Cybersquatting is the bad faith registration or use of a domain name for profit. And in the United States, there’s the Anti-Cybersquatting Consumer Protection Act. Whole other podcast.
Dan Graham (32:00):
It’d be basically like if I registered before Dell did, if I registered dell.com, and just sat on it and I didn’t have a good reason to be using it other than I was just trying to keep it to make money later, right?
Brian Hall (32:15):
Assuming that Dell existed and had tried, right?
Dan Graham (32:18):
Right. And assuming my last name wasn’t Dell and sorts of other things. Maybe we could close on, you were mentioning, you ask the ‘why.’ Well, what’s your why? What are your core values for Hall Law?
Brian Hall (32:31):
Sure. Yeah. Our why is we want people and our clients to reach their potential. So we’re going to do what we need to do as a firm to help you do that. Step below that, the how, right? How we deliver is our mission, right? Change the way law is practiced, it’s been since day one. And we do have a registered trademark on that, by the way. And then, you know, our core values, we have several. Our firm has implemented EOS, which is, I think, fairly unique from a law firm or even professional service provider. And it looked at core values, missions, all those things. So our core values — treat each other and clients like family is the main one. And then there’s several others. Communicate early and often, et cetera, et cetera. But we have them and we stick to them.
Lisa Graham (33:27):
Great. Thanks so much for being here. Y’all are all lovely, but honestly, I was told I would be sitting for 30 minutes with three attorneys. But it was super interesting.
Dan Graham (33:40):
I never took the bar.
Matt McDonnell (33:43):
Dan Graham (33:43):
I am not a lawyer. Let’s be clear.
Lisa Graham (33:58):
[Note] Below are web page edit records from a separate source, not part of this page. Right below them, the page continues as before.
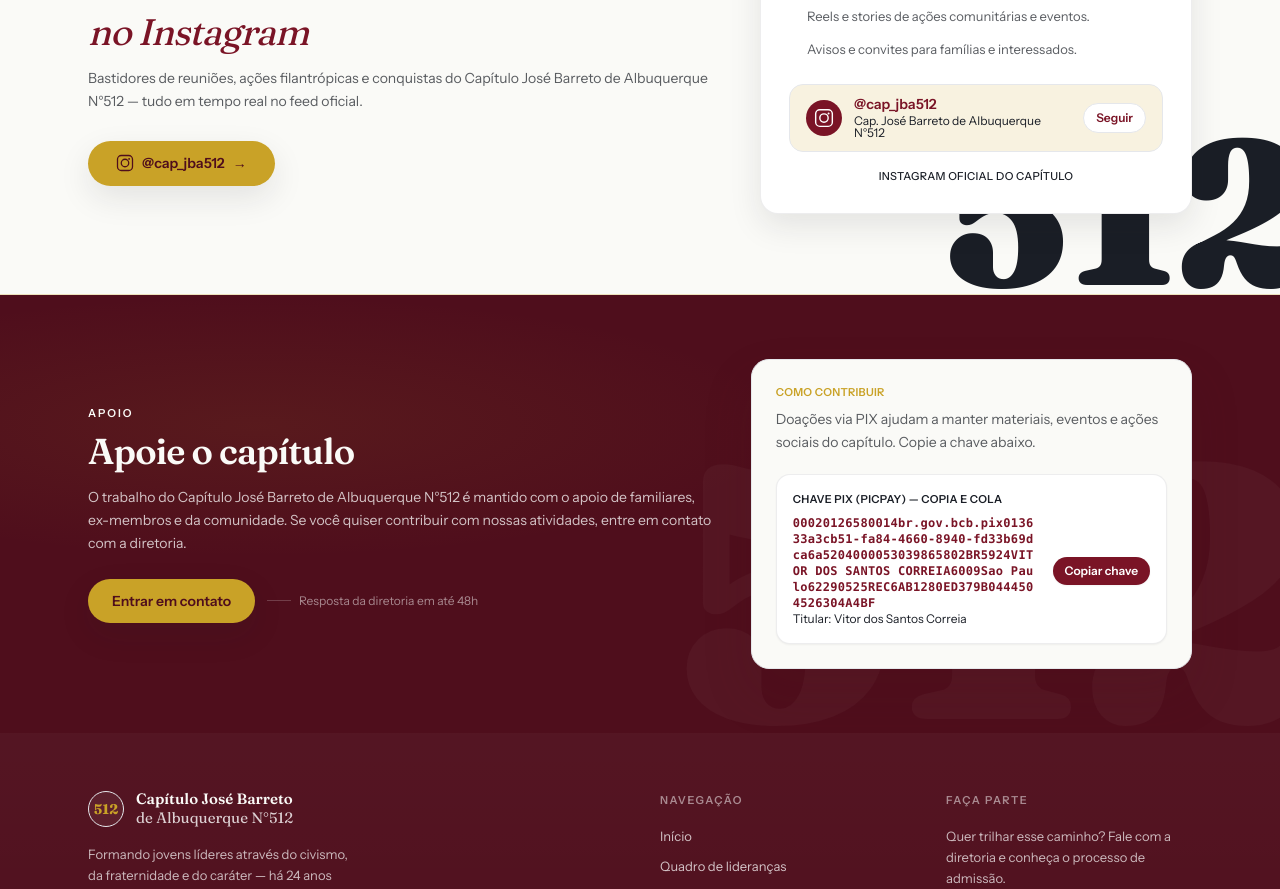
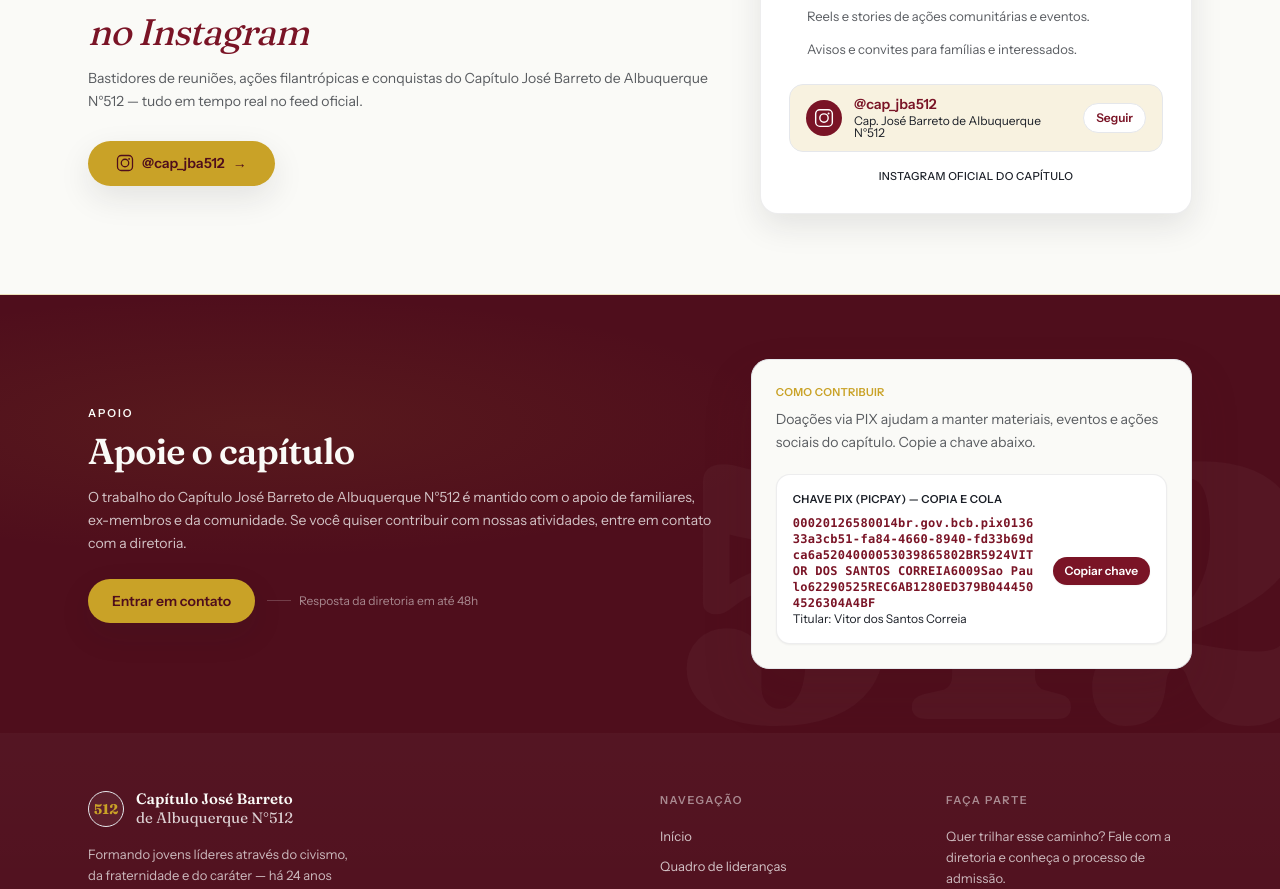
Before and after one commit to vitorcorreia20/site-jba, a Next.js app: page / in a window 1280 px wide. Shown: the part 6100-6989 px from the top of the page. Built offline with nearby package versions, Linux system fonts and the light colour scheme.

Commit message:
fix: remove watermark 512

```diff
--- a/components/InstagramSection.tsx
+++ b/components/InstagramSection.tsx
@@ -22,14 +22,6 @@ function InstagramIcon({ className = "h-5 w-5" }: { className?: string }) {
 export default function InstagramSection() {
   return (
     <section className="relative overflow-hidden border-y border-[var(--gold-border)] bg-[var(--paper)]">
-      {/* watermark 512 sutil */}
-      <div
-        aria-hidden
-        className="numeral-watermark pointer-events-none absolute -right-8 bottom-0 select-none text-[26vw] font-black leading-none text-[var(--crimson)]/[0.035] lg:text-[16vw]"
-      >
-        512
-      </div>
-
       <div className="relative mx-auto grid max-w-6xl gap-8 px-6 py-14 sm:py-16 lg:grid-cols-12 lg:items-center lg:gap-12 lg:py-20">
         {/* Esquerda – editorial */}
         <div className="lg:col-span-7">
```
So you can find more information on the work of Traverse Legal by visiting www.traverselegal.com. Thank you again for joining us, Brian. This was great. The Change The Rules podcast is sponsored by Chez Boom Audio and the talented Shayna Brown. You can find her studio at https://chezboomaudio.com/. That’s C H E Z Boom Audio dotcom. And we release a new episode every Friday, and you can find them on iTunes. And to listen to past episodes, just search Change The Rules.